The IIF covers 30-40 emerging and frontier markets, with a particular focus on economic and financing issues. Our reports feature topical analysis of macroeconomic fundamentals, policy developments, political economy dynamics and downside risks.
The CEE-4 will likely experience relatively moderate GDP contractions. Fiscal and monetary stimulus measures support private consumption. Despite rising COVID-19 cases, major lockdowns are unlikely to occur. Medium-term growth prospects remain promising across the region.
We expect the economy to contract by 5.2% in 2020 and grow by 2.3% in 2021, driven mainly by the non-oil private sector. The Kingdom responded to COVID-19 and the plunge in oil prices with major fiscal consolidation, but deep structural reforms are needed to raise potential non-oil growth.
Many EM central banks started QE-like programs at the height of the COVID-19 crisis. This coincided with questions arising with respect to the financing of widening deficits. However, actual government bond purchases remain limited so far, including in Asia. Domestic investors appear to have stepped in to buy up additional sovereign issuance.
Turkey’s current account balance will shift to a sizable deficit in 2020. Meanwhile, non-residents remain reluctant to finance the external gap. Residents’ strong FX demand adds to depreciation pressure on the Lira. Falling reserves constrain the CBRT’s ability to provide further stimulus.

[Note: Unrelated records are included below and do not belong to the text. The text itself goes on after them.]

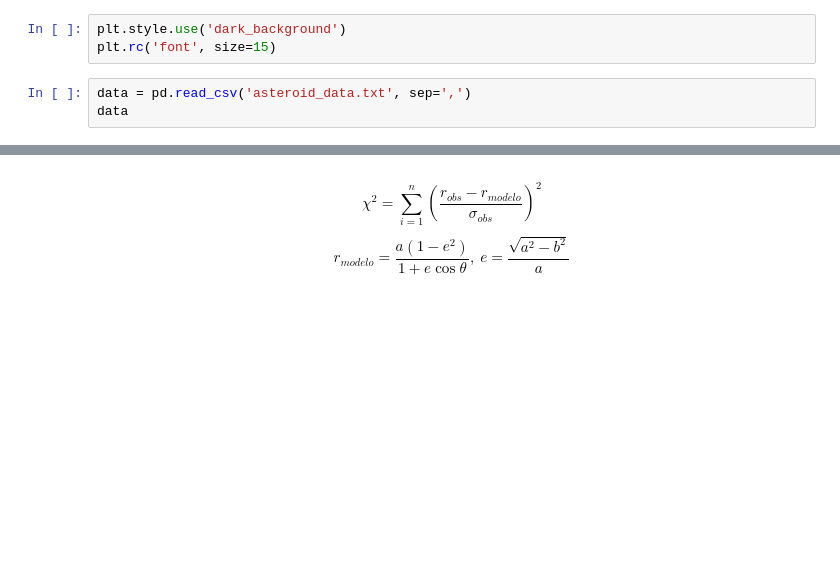
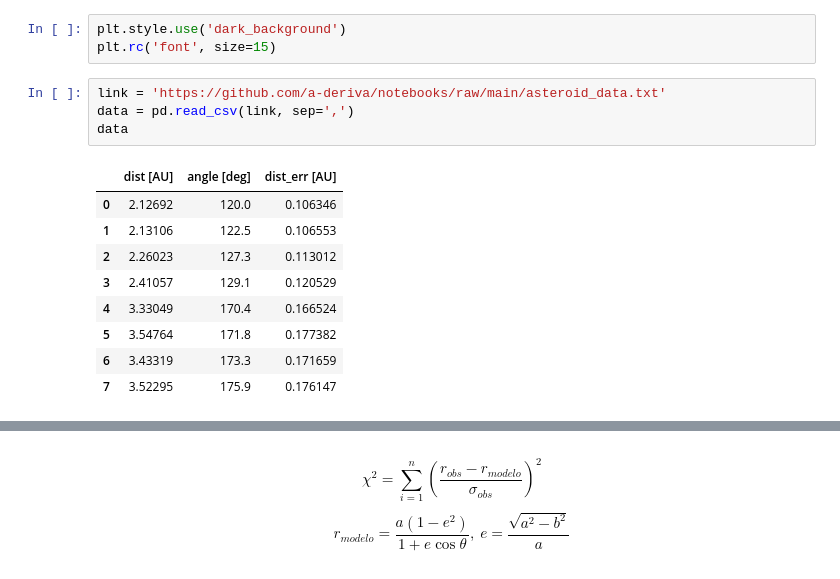
Before and after one commit to a-deriva/notebooks, a Jupyter notebook: asteroide_original.ipynb, the cells around one changed output, grey strips where cells are left out. Saved outputs shown, nothing was run; the diff lists cells and outputs as text; blank space fills up the shorter version.

```diff
--- a/asteroide_original.ipynb
+++ b/asteroide_original.ipynb
@@ -8,9 +8,20 @@ import time
 # %%
 plt.style.use('dark_background')
 plt.rc('font', size=15)
-# %%
-data = pd.read_csv('asteroid_data.txt', sep=',')
-data
+# %%
+link = 'https://github.com/a-deriva/notebooks/raw/main/asteroid_data.txt'
+data = pd.read_csv(link, sep=',')
+data
+# %% [output]
+|  | dist [AU] | angle [deg] | dist_err [AU] |
+| 0 | 2.12692 | 120.0 | 0.106346 |
+| 1 | 2.13106 | 122.5 | 0.106553 |
+| 2 | 2.26023 | 127.3 | 0.113012 |
+| 3 | 2.41057 | 129.1 | 0.120529 |
+| 4 | 3.33049 | 170.4 | 0.166524 |
+| 5 | 3.54764 | 171.8 | 0.177382 |
+| 6 | 3.43319 | 173.3 | 0.171659 |
+| 7 | 3.52295 | 175.9 | 0.176147 |
 # %%
 fig = plt.figure(figsize=[10, 8])
 ax = fig.add_subplot(111, projection='polar')
```
Also changed, not shown: parts of 4 cells of this notebook.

Investors are concerned about the possibility of additional sanctions on Russia. German officials have threatened action against Nord Stream 2 in recent weeks. This would have important geopolitical, but likely limited economic, implications. Additional sanctions by the U.S. could depend on the 2020 presidential election. However, the Russian economy is substantially less vulnerable compared to 2014.
Widening fiscal deficits could create financing challenges going forward. As the economy recovers, domestic investors may provide less funding. If fiscal consolidation is not realized, “prescribed assets" are one option. South Africa could also approach the IMF for a Stand-by-Arrangement.
The new IMF program improves the funding outlook. An external financing gap next year cannot be ruled out. High borrowing needs would require tapping additional sources. Limited REER adjustment could exacerbate external vulnerability. The February 2021 election adds program implementation risk.
Demonstrations and strikes continue following the disputed election. The most likely near-term scenario is a prolonged political stalemate. We consider a number of scenarios to assess external financing stress. In the absence of further escalation, reserve losses would be manageable.